> **What the task asks**
Every entry below should be copied exactly, minus the pictures.

> **Extracted information**
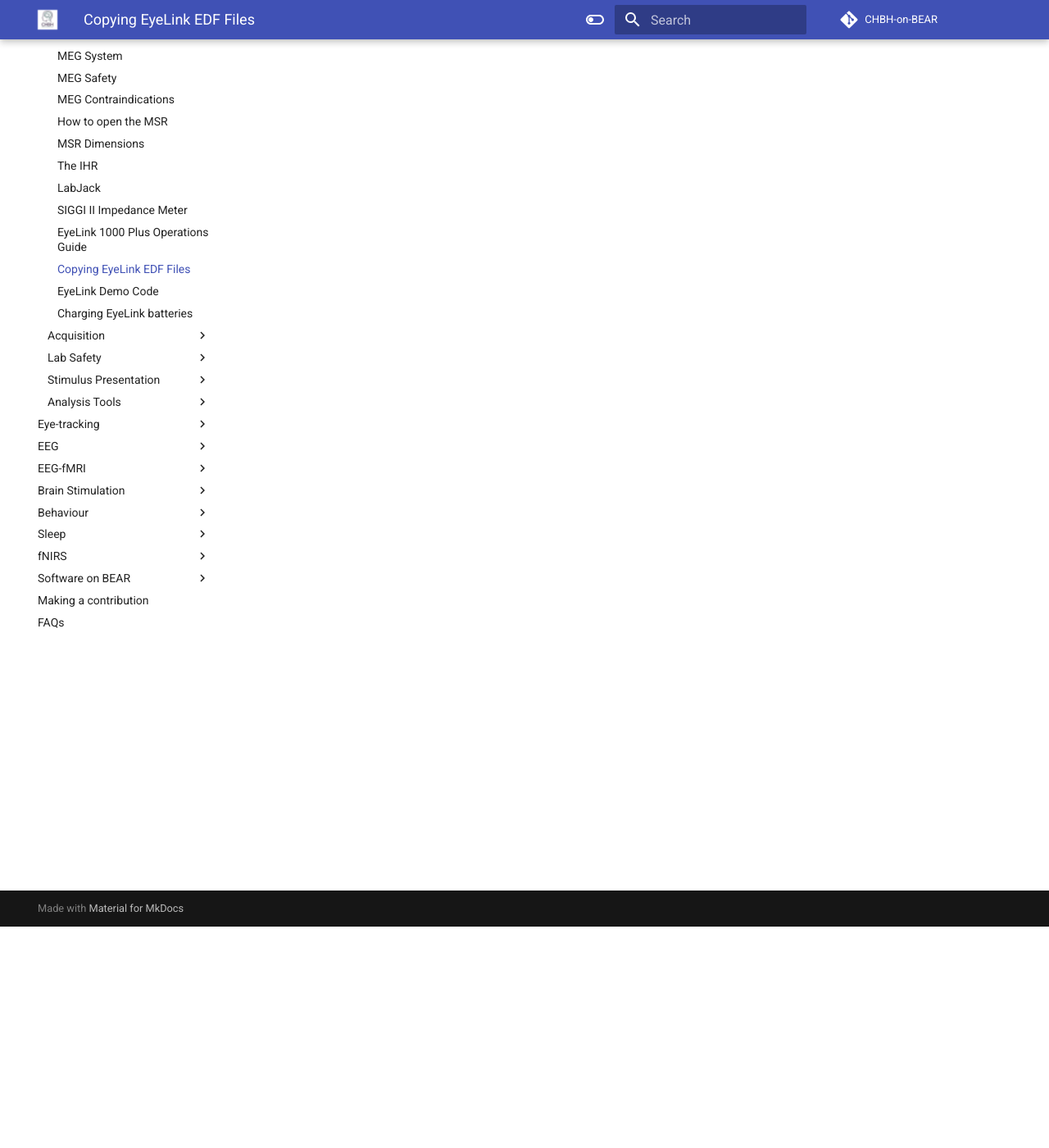
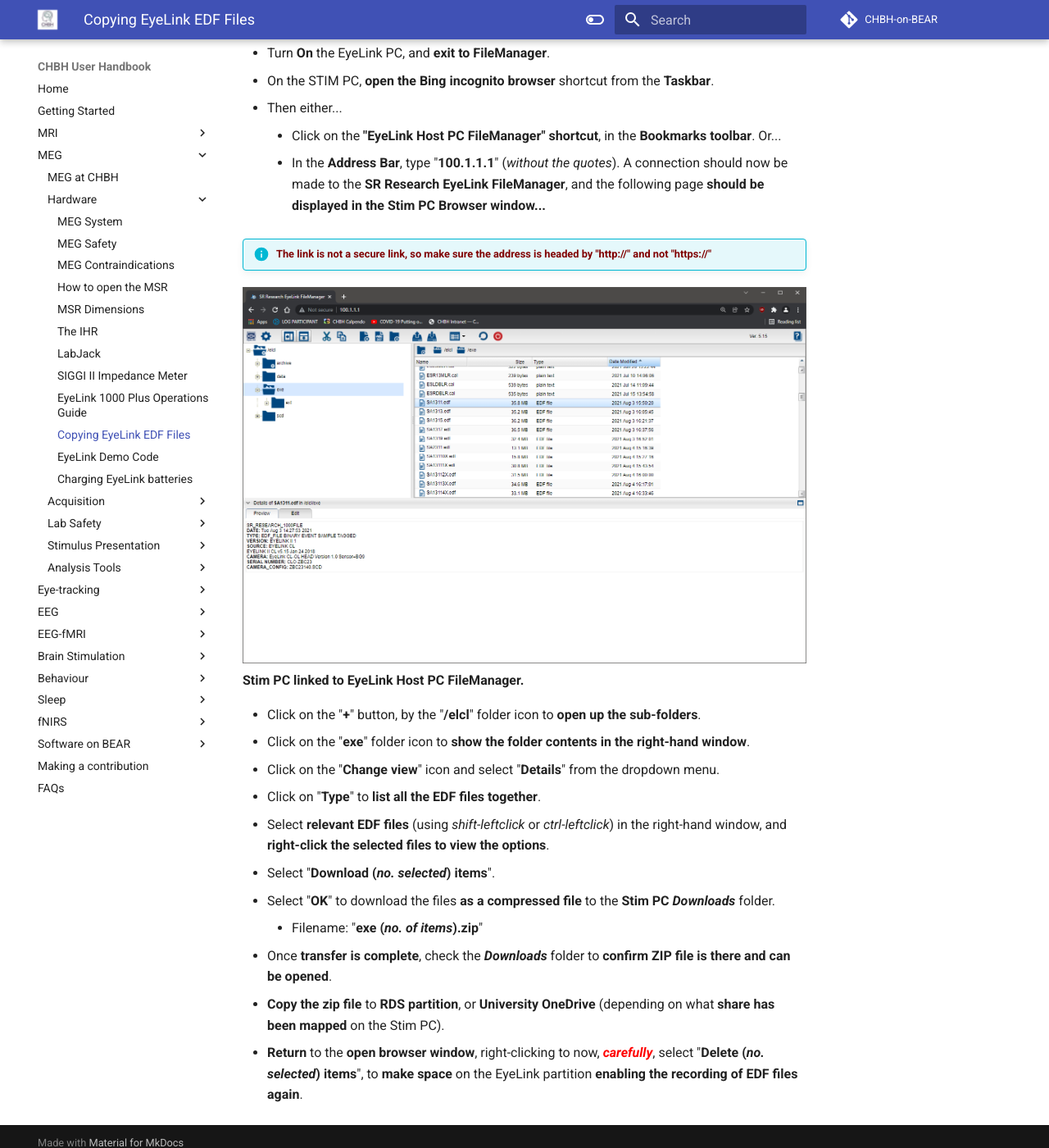
Before and after one commit to chbh-opensource/chbh-on-bear, an MkDocs documentation site: the page built from docs/meg/acquisition/copying_edf_files.md, in a window 1280 px wide and 1400 px high, scrolled down 270 px. Shown: the whole window at 82% size. Built offline with MkDocs 1.6.1 and Material for MkDocs 9.7.7, drawn with Linux system fonts in a browser that asks for light colours; comment, search, counter and statistics services are not loaded; some of the changed text lies outside the part shown.

Commit message:
Created Copying EDF Files repo

```diff
--- a/docs/meg/acquisition/copying_edf_files.md
+++ b/docs/meg/acquisition/copying_edf_files.md
@@ -1 +1,29 @@
 # Copying EyeLink EDF files
+
+**<span style="color:red">Ideally leave for MEG Support to do , but ...</span>**
+
+If there is a need to copy off EyeLink EDF files from **/elcl/exe** - **<span style="color:blue"> e.g. because the EyeLink partition is almost full (TRACK may/will not start if the partition is full!)</span>**
+
+- Make sure the **Stim PC** is **On** and **Logged in**.
+- Turn **On** the EyeLink PC, and **exit to FileManager**.
+- On the STIM PC, **open the Bing incognito browser** shortcut from the **Taskbar**.
+- Then either...
+	- Click on the **"EyeLink Host PC FileManager" shortcut**, in the **Bookmarks toolbar**. Or...
+	- In the **Address Bar**, type "**100.1.1.1**" (*without the quotes*). A connection should now be made to the **SR Research EyeLink FileManager**, and the following page **should be displayed in the Stim PC Browser window...**
+
+!!! Info "**<span style="color:maroon"> The link is not a secure link, so make sure the address is headed by "http://" and not "https://"</span>**"
+
+![Browser Linked to EyeLink Host PC](../../images/meg/Browser_linked_to_EyeLink_Host.png)
+**Stim PC linked to EyeLink Host PC FileManager.**
+
+- Click on the "**+**" button, by the "**/elcl**" folder icon to **open up the sub-folders**.
+- Click on the "**exe**" folder icon to **show the folder contents in the right-hand window**.
+- Click on the "**Change view**" icon and select "**Details**" from the dropdown menu.
+- Click on "**Type**" to **list all the EDF files together**.
+- Select **relevant EDF files** (using *shift-leftclick* or *ctrl-leftclick*) in the right-hand window, and **right-click the selected files to view the options**.
+- Select "**Download (*no. selected*) items**".
+- Select "**OK**" to download the files **as a compressed file** to the **Stim PC *Downloads*** folder.
+	- Filename: "**exe (*no. of items*).zip**"
+- Once **transfer is complete**, check the ***Downloads*** folder to **confirm ZIP file is there and can be opened**.
+- **Copy the zip file** to **RDS partition**, or **University OneDrive** (depending on what **share has been mapped** on the Stim PC).
+- **Return** to the **open browser window**, right-clicking to now, ***<span style="color:red">carefully</span>***, select "**Delete (*no. selected*) items**", to **make space** on the EyeLink partition **enabling the recording of EDF files again**.
```
Also changed, not shown: docs/images/meg/Browser_linked_to_EyeLink_Host.png (added).
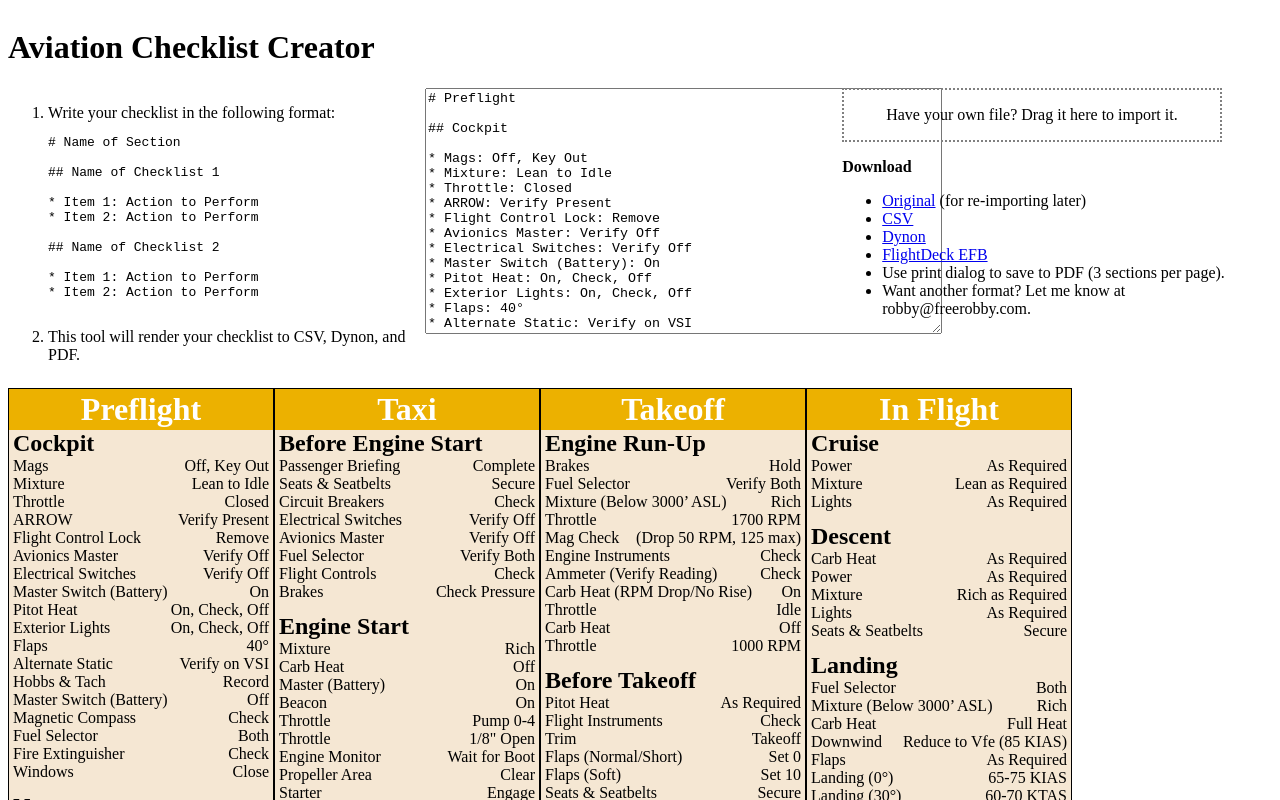
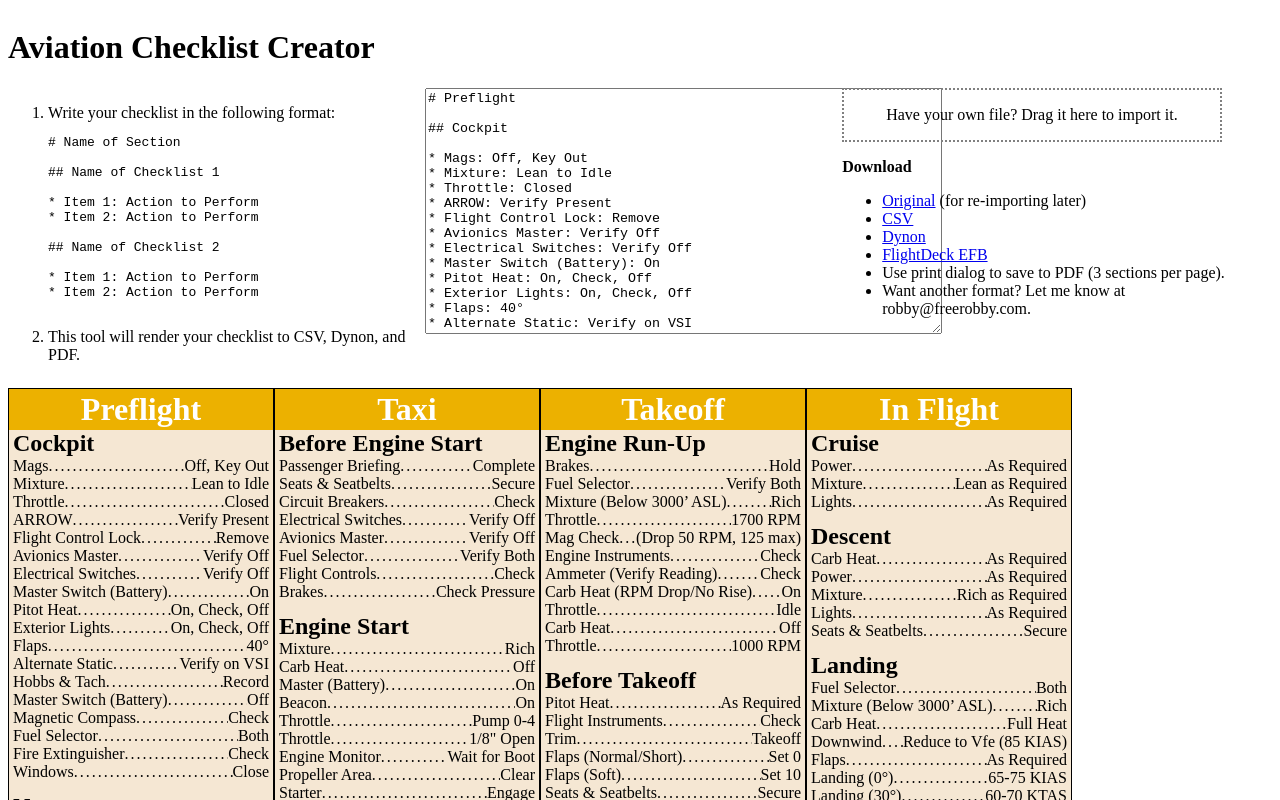
Before and after one commit to freerobby/aviation-checklist, a Vue app: page / in a window 1280 px wide. Both pictures are taken after a click on the link "my checklist". Shown: the top 800 px of the page. Built offline with nearby package versions, Linux system fonts and the light colour scheme.

Commit message:
Added dotted lines for easier readability

```diff
--- a/src/components/ChecklistItem.vue
+++ b/src/components/ChecklistItem.vue
@@ -1,10 +1,10 @@
+
 <template>
   <li>
-    <div class="subject">
+    <div class="checklist-item">
       {{ item.subject }}
-    </div>
-    <div class="operation">
-      {{ item.operation}}
+      <span class="dots"></span>
+      {{ item.operation }}
     </div>
   </li>
 </template>
@@ -17,13 +17,22 @@ export default {
 </script>
 
 <style scoped>
-div.subject {
-  float: left;
-  height: auto;
-  display: block;
+div.checklist-item {
+  display: flex;
+  align-items: center;
   clear: both;
 }
-div.operation {
-  float: right;
+
+span.dots {
+  flex: 1; /* Distribute available space equally */
+  text-align: center;
+  white-space: nowrap; /* Prevent text from wrapping */
+  overflow: hidden; /* Hide overflowing dots */
+}
+
+span.dots::before {
+  content: "..........................................................................................................."; /* Add as many dots as needed */
+  letter-spacing: 2px; /* Adjust the spacing between dots */
+  color: #000; /* Set the color to match your design */
 }
 </style>
```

> **Solution for this problem**
Before and after one commit to chbh-opensource/chbh-on-bear, an MkDocs documentation site: the page built from docs/meg/acquisition/copying_edf_files.md, in a window 1280 px wide and 1400 px high, scrolled down 270 px. Shown: the whole window at 82% size. Built offline with MkDocs 1.6.1 and Material for MkDocs 9.7.7, drawn with Linux system fonts in a browser that asks for light colours; comment, search, counter and statistics services are not loaded; some of the changed text lies outside the part shown.

Commit message:
Created Copying EDF Files repo

```diff
--- a/docs/meg/acquisition/copying_edf_files.md
+++ b/docs/meg/acquisition/copying_edf_files.md
@@ -1 +1,29 @@
 # Copying EyeLink EDF files
+
+**<span style="color:red">Ideally leave for MEG Support to do , but ...</span>**
+
+If there is a need to copy off EyeLink EDF files from **/elcl/exe** - **<span style="color:blue"> e.g. because the EyeLink partition is almost full (TRACK may/will not start if the partition is full!)</span>**
+
+- Make sure the **Stim PC** is **On** and **Logged in**.
+- Turn **On** the EyeLink PC, and **exit to FileManager**.
+- On the STIM PC, **open the Bing incognito browser** shortcut from the **Taskbar**.
+- Then either...
+	- Click on the **"EyeLink Host PC FileManager" shortcut**, in the **Bookmarks toolbar**. Or...
+	- In the **Address Bar**, type "**100.1.1.1**" (*without the quotes*). A connection should now be made to the **SR Research EyeLink FileManager**, and the following page **should be displayed in the Stim PC Browser window...**
+
+!!! Info "**<span style="color:maroon"> The link is not a secure link, so make sure the address is headed by "http://" and not "https://"</span>**"
+
+![Browser Linked to EyeLink Host PC](../../images/meg/Browser_linked_to_EyeLink_Host.png)
+**Stim PC linked to EyeLink Host PC FileManager.**
+
+- Click on the "**+**" button, by the "**/elcl**" folder icon to **open up the sub-folders**.
+- Click on the "**exe**" folder icon to **show the folder contents in the right-hand window**.
+- Click on the "**Change view**" icon and select "**Details**" from the dropdown menu.
+- Click on "**Type**" to **list all the EDF files together**.
+- Select **relevant EDF files** (using *shift-leftclick* or *ctrl-leftclick*) in the right-hand window, and **right-click the selected files to view the options**.
+- Select "**Download (*no. selected*) items**".
+- Select "**OK**" to download the files **as a compressed file** to the **Stim PC *Downloads*** folder.
+	- Filename: "**exe (*no. of items*).zip**"
+- Once **transfer is complete**, check the ***Downloads*** folder to **confirm ZIP file is there and can be opened**.
+- **Copy the zip file** to **RDS partition**, or **University OneDrive** (depending on what **share has been mapped** on the Stim PC).
+- **Return** to the **open browser window**, right-clicking to now, ***<span style="color:red">carefully</span>***, select "**Delete (*no. selected*) items**", to **make space** on the EyeLink partition **enabling the recording of EDF files again**.
```
Also changed, not shown: docs/images/meg/Browser_linked_to_EyeLink_Host.png (added).
Before and after one commit to freerobby/aviation-checklist, a Vue app: page / in a window 1280 px wide. Both pictures are taken after a click on the link "my checklist". Shown: the top 800 px of the page. Built offline with nearby package versions, Linux system fonts and the light colour scheme.

Commit message:
Added dotted lines for easier readability

```diff
--- a/src/components/ChecklistItem.vue
+++ b/src/components/ChecklistItem.vue
@@ -1,10 +1,10 @@
+
 <template>
   <li>
-    <div class="subject">
+    <div class="checklist-item">
       {{ item.subject }}
-    </div>
-    <div class="operation">
-      {{ item.operation}}
+      <span class="dots"></span>
+      {{ item.operation }}
     </div>
   </li>
 </template>
@@ -17,13 +17,22 @@ export default {
 </script>
 
 <style scoped>
-div.subject {
-  float: left;
-  height: auto;
-  display: block;
+div.checklist-item {
+  display: flex;
+  align-items: center;
   clear: both;
 }
-div.operation {
-  float: right;
+
+span.dots {
+  flex: 1; /* Distribute available space equally */
+  text-align: center;
+  white-space: nowrap; /* Prevent text from wrapping */
+  overflow: hidden; /* Hide overflowing dots */
+}
+
+span.dots::before {
+  content: "..........................................................................................................."; /* Add as many dots as needed */
+  letter-spacing: 2px; /* Adjust the spacing between dots */
+  color: #000; /* Set the color to match your design */
 }
 </style>
```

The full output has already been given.